The Hydrologic and hydraulic regime of Bangladesh consists of numerous looped and cross-connected channels with extensive flood plains and depression storage areas. In the first version of the National Water Plan published in 1985, Government and its Development Partners recognised that under the complex hydrological and hydraulic regime and socio-economical dynamics, National Water Planning process requires refined analysis in the face of increased capital scarcity; it was also realised that, as development would progress and more projects are completed, the problem of interdependence and impact assessment would grow more severe and costs of correcting adverse impacts will increase.

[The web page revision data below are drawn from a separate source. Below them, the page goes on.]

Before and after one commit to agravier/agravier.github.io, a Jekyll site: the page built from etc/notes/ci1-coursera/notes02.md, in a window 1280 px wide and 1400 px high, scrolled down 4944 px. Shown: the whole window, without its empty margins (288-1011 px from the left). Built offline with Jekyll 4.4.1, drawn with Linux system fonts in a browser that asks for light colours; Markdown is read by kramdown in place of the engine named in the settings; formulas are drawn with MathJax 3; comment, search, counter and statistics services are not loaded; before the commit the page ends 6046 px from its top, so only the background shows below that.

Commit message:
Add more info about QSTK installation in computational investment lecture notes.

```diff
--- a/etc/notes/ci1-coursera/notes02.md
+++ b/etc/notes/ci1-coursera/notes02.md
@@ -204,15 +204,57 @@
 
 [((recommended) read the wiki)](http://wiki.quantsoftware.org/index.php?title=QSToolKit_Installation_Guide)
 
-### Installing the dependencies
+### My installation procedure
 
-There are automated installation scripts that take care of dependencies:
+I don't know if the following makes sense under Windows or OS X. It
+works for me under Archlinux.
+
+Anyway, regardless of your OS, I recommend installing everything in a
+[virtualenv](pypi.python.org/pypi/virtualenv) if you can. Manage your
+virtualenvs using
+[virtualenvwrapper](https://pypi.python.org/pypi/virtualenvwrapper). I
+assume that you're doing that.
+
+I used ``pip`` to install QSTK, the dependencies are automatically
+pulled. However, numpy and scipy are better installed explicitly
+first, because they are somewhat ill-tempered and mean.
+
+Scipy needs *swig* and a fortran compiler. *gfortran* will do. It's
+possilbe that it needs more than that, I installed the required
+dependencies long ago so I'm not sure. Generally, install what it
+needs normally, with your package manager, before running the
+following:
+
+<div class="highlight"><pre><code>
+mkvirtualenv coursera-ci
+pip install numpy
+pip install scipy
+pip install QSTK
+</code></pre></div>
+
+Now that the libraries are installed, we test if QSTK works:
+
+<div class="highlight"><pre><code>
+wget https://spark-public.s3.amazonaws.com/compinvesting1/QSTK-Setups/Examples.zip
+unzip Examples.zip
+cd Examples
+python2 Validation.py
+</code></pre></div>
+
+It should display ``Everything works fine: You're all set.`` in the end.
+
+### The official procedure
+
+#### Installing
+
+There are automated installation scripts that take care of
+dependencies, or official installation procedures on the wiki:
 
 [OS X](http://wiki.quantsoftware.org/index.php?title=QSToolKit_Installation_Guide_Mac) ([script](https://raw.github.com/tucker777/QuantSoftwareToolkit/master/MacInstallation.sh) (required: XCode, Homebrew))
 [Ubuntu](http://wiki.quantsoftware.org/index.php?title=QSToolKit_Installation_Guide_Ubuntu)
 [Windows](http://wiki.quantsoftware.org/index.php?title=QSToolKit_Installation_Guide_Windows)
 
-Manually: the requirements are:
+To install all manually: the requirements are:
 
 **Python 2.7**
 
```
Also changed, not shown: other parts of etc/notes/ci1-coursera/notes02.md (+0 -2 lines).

To overcome the serious shortcomings of the tools available for planning and design analysis based on so called simplistic approach in accurately predicting and analysing the consequences of impacts of single or multiple projects, it was recognised that powerful analytical tools like Mathematical Modelling would be essential. “The Surface Water Modelling Programme” (SWSMP) was launched by MPO in 1986 to develop analytical predictive tools like mathematical modelling for planning and design analysis and institutionalise the capability as an essential and integral part of National Water Planning Process.
The need for sophisticated analysis of water system was given added impetus following two consecutive disastrous floods in 1987 and 1988.

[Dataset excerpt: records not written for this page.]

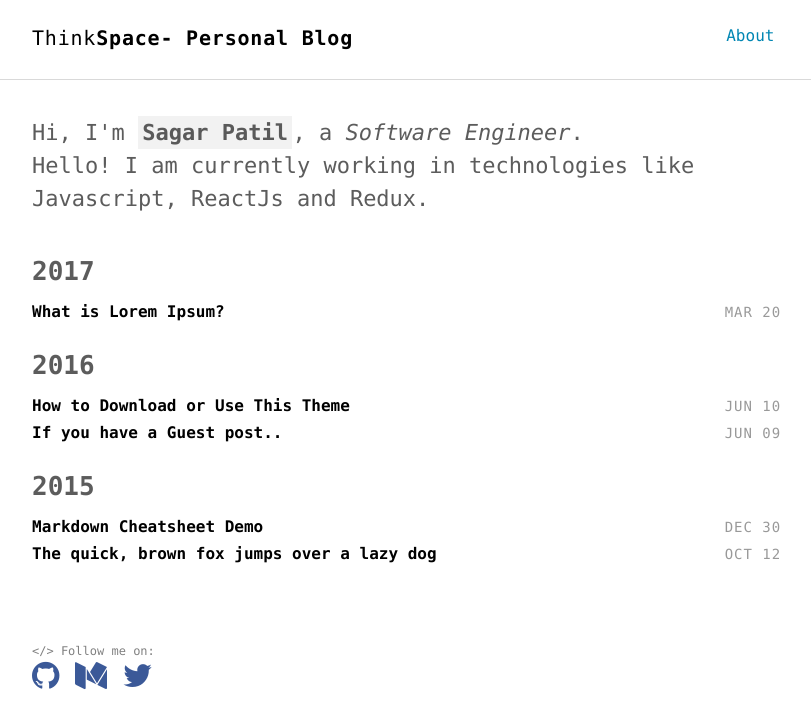
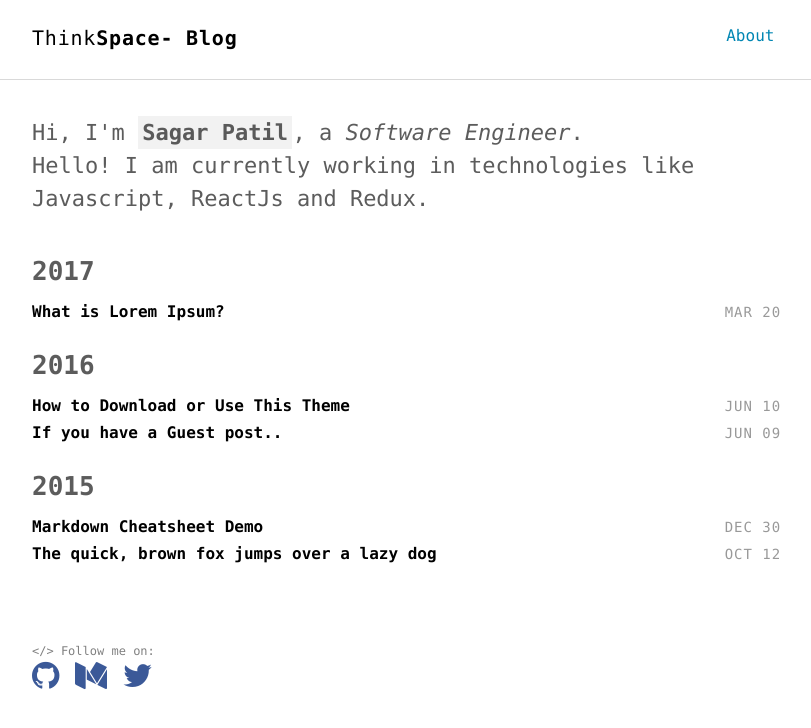
Before and after one commit to sagpat/sagpat.github.io, a Jekyll site: the page built from index.html, in a window 1280 px wide. Shown: the top 728 px of the page, without its empty margins (232-1043 px from the left). Built offline with Jekyll 4.4.1, drawn with Linux system fonts in a browser that asks for light colours.

Commit message:
header change

```diff
--- a/_config.yml
+++ b/_config.yml
@@ -1,7 +1,7 @@
 
 
 title: "Think"
-title2: "Space- Personal Blog"
+title2: "Space- Blog"
 description: "Sagar Patil"
 keywords: "Jekyll, theme, free, download, SEO, blog, web, minimalist, thinkspace"
 url: http://sagpat.github.io/ # site url
```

The then Master Planning Organisation (MPO) presently Water Resources Planning Organisation (WARPO) under the Ministry of Water Resources launched the Surface Water Simulation Modelling Programme (SWSMP) in 1986. SWSMP was aided by UNDP and the World Bank and was to develop and institutionalise sustained high level of analytical capabilities as an essential and integral part of National Water Planning process (ProDoc BGD/85/045/c/01/42). The capability was institutionalised by establishing the Surface Water Modelling Centre (SWMC) under DANIDA aided SWSMP-II (1989-1993) which continued its further improvement and consolidation of technology under SWSMP III (1994-1996); management of SWMC was transferred to the SWMC Trust in December 1996. It was renamed as Institute of Water Modelling (IWM) on the 1st of August, 2002 in line with its function of generating learning through its studies and research. Danish Hydraulic Institute, almost all the FAP studies (particularly the Co-ordination Advisory Technical mission comprising renowned water experts around the world) all the Water Institutions of the country and BUET very much actively contributed towards adoption of appropriately technology in IWM.
All along the main objective remained enhancement of hydraulic and hydrologic knowledge base of the country to enable better planning and design studies of the country’s water management investments.

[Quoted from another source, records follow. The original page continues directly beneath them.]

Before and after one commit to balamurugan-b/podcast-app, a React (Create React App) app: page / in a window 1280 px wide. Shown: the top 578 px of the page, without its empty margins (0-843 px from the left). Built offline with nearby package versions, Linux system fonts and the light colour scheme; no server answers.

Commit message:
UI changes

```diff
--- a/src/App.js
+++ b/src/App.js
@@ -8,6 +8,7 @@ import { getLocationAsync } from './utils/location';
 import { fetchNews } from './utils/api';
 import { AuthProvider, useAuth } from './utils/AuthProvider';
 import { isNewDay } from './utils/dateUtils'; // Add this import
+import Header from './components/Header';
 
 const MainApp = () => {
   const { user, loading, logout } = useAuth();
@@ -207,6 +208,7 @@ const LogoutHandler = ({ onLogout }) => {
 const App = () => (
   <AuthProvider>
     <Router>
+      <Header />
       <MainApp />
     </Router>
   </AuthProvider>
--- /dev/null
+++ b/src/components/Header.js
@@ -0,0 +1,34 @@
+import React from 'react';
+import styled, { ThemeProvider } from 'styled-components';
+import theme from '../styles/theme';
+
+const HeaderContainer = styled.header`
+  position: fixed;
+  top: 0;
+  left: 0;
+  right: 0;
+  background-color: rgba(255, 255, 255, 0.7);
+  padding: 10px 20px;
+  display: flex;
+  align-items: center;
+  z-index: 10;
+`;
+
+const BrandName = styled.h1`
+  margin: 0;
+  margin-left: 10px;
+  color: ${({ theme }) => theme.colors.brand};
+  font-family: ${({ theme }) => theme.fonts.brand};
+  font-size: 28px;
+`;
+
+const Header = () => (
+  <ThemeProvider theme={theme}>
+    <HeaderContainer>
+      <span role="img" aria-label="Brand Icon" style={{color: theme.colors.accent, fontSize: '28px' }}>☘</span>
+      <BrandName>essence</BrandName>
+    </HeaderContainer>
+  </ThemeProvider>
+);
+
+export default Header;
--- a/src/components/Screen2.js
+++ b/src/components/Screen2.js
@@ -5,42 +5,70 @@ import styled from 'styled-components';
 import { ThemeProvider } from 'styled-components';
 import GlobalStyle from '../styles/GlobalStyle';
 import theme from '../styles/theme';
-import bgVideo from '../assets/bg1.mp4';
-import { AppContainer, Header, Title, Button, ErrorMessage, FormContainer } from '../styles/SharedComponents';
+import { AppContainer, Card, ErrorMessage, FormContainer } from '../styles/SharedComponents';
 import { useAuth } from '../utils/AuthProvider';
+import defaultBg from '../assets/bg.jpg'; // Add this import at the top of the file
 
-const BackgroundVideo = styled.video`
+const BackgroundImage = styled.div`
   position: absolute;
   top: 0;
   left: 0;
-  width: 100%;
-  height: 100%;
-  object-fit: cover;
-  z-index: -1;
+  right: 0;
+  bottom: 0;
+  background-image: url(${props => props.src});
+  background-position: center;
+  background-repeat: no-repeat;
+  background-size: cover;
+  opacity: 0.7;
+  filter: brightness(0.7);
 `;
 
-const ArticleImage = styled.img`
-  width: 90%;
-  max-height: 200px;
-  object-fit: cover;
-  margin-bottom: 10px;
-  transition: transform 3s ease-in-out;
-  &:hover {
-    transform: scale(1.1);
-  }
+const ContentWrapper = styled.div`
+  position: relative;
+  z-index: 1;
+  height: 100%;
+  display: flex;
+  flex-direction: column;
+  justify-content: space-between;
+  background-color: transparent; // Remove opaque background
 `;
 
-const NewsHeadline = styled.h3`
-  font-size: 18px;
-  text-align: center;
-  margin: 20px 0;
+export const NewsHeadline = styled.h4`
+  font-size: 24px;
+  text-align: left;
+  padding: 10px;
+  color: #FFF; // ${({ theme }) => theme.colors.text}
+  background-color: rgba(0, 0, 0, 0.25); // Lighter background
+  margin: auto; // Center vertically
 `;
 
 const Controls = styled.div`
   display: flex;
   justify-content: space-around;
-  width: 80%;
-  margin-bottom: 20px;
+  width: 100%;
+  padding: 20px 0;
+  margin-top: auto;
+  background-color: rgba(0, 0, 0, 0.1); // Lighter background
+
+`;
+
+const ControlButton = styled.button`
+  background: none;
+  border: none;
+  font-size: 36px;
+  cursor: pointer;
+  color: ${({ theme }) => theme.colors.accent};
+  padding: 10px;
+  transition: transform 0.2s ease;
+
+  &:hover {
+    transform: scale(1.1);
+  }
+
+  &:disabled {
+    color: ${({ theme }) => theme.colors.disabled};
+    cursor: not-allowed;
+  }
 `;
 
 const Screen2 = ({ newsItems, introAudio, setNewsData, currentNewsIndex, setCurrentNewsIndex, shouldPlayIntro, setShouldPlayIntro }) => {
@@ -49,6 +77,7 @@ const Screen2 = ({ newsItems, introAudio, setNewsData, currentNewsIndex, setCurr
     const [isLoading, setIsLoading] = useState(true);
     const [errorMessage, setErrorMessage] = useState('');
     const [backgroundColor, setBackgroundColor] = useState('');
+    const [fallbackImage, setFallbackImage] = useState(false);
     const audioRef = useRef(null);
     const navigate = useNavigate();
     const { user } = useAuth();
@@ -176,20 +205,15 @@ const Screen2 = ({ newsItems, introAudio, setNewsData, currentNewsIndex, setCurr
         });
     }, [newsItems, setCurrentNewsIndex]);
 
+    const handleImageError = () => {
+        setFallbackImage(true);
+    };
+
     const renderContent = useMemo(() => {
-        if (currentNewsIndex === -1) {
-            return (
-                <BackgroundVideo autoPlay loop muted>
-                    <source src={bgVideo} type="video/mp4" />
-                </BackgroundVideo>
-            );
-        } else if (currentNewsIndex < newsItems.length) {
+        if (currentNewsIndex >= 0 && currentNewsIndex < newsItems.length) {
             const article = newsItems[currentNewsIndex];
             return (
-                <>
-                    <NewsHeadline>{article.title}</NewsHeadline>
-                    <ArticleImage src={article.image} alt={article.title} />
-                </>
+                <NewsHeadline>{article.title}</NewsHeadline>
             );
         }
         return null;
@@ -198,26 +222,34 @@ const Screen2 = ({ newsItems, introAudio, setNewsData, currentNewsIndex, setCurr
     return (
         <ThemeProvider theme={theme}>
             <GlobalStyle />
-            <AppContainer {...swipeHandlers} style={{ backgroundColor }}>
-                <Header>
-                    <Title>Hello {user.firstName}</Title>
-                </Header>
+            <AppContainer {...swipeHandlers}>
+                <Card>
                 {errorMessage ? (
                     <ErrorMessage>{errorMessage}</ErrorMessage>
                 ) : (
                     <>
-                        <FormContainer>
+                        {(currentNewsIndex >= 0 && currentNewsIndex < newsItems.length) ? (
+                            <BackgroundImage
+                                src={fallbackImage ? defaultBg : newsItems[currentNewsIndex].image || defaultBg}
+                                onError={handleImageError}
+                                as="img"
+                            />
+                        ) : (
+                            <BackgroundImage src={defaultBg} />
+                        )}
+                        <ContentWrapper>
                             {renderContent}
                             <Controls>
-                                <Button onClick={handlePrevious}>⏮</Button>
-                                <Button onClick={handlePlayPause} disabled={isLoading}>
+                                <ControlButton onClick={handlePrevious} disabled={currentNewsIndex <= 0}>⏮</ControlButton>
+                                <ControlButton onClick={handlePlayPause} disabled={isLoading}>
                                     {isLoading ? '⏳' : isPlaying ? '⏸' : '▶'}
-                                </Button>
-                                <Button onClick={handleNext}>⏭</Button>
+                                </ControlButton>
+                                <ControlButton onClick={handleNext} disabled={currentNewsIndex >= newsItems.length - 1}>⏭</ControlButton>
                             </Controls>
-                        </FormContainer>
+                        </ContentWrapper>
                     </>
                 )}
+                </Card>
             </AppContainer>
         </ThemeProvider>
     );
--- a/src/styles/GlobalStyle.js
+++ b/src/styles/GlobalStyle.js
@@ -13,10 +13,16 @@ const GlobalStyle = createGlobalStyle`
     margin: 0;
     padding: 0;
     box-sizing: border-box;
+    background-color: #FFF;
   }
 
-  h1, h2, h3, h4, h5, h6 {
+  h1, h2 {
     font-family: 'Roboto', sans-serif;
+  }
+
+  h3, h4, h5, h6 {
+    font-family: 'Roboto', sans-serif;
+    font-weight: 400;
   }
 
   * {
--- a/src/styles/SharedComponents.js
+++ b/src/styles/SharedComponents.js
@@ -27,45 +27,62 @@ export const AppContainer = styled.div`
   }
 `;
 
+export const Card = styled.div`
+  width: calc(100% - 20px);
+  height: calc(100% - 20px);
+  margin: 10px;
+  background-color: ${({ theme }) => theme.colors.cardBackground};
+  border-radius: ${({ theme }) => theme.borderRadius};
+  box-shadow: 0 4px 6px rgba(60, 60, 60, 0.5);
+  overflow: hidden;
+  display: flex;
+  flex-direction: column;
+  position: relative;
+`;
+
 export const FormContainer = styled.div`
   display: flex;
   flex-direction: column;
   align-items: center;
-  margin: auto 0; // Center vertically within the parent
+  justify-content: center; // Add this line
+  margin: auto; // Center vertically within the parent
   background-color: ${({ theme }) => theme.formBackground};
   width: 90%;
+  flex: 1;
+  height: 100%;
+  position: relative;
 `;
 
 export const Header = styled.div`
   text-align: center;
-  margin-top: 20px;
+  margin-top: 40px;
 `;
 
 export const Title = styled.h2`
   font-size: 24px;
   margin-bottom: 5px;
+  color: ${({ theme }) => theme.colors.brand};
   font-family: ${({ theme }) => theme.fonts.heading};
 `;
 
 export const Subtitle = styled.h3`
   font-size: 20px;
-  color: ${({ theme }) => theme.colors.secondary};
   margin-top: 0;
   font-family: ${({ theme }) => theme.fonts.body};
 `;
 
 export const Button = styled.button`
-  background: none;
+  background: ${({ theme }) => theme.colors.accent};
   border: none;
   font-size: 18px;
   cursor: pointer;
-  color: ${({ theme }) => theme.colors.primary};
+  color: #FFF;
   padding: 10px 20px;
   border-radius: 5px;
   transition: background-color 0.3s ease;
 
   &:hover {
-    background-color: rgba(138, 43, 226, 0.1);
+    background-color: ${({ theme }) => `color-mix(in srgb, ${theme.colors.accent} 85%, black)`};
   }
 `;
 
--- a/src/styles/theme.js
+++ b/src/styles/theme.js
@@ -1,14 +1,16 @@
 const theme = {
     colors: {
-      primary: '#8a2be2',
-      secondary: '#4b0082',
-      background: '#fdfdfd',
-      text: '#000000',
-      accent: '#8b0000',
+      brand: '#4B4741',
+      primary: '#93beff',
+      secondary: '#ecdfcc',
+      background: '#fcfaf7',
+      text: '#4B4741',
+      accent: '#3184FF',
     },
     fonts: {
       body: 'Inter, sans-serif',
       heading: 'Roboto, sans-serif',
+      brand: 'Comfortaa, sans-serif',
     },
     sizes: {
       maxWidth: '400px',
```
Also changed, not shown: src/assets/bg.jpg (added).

As a natural development over time IWM developed expertise in state-of-the-art Hydrometric measurements, hydrographic and topographic surveys and monitoring programmes, urban drainage, ground water hydraulics, eco-hydraulics and morphological modelling for river and coastal engineering and science.
As the computational methods improved with the improvement of computer capacity demand of analysis expanded to cover the entire gamut of computational hydraulics and water modelling. At the end of SWSMP-III, SWMC developed capabilities in areas of hydrodynamic modelling of rivers, estuaries and Bay, hydrological modelling including surface water-ground water interaction modelling based on three-dimensional GW modelling, fully dynamic morphological modelling based on quasi-three Dimensional flow and sediment transport modelling, complete set of water quality modelling (salinity, BoD, CoD, temperature, arsenic etc) of surface water and ground water flows. It also grew as the leading hydrographic and topographic survey institute based on the state of the art technology in order to support its analytical work by strong database through real time measurement campaigns.
After a thorough Institutional Study by experts from home and abroad for the best sustainability of the local capabilities so hard earned through the ten years of TA project, by a Cabinet decision, GoB founded the SWMC Trust under the Trusts Act 1882 on the 24th December 1996 to institutionalise SWMC.
It was renamed as Institute of Water Modelling (IWM) on the 1st of August, 2002 in line with its function of generating learning through its studies and research.
Since then it is functioning to support improved planning of water related environment of Bangladesh through project activities and conducting research, training and technology transfer.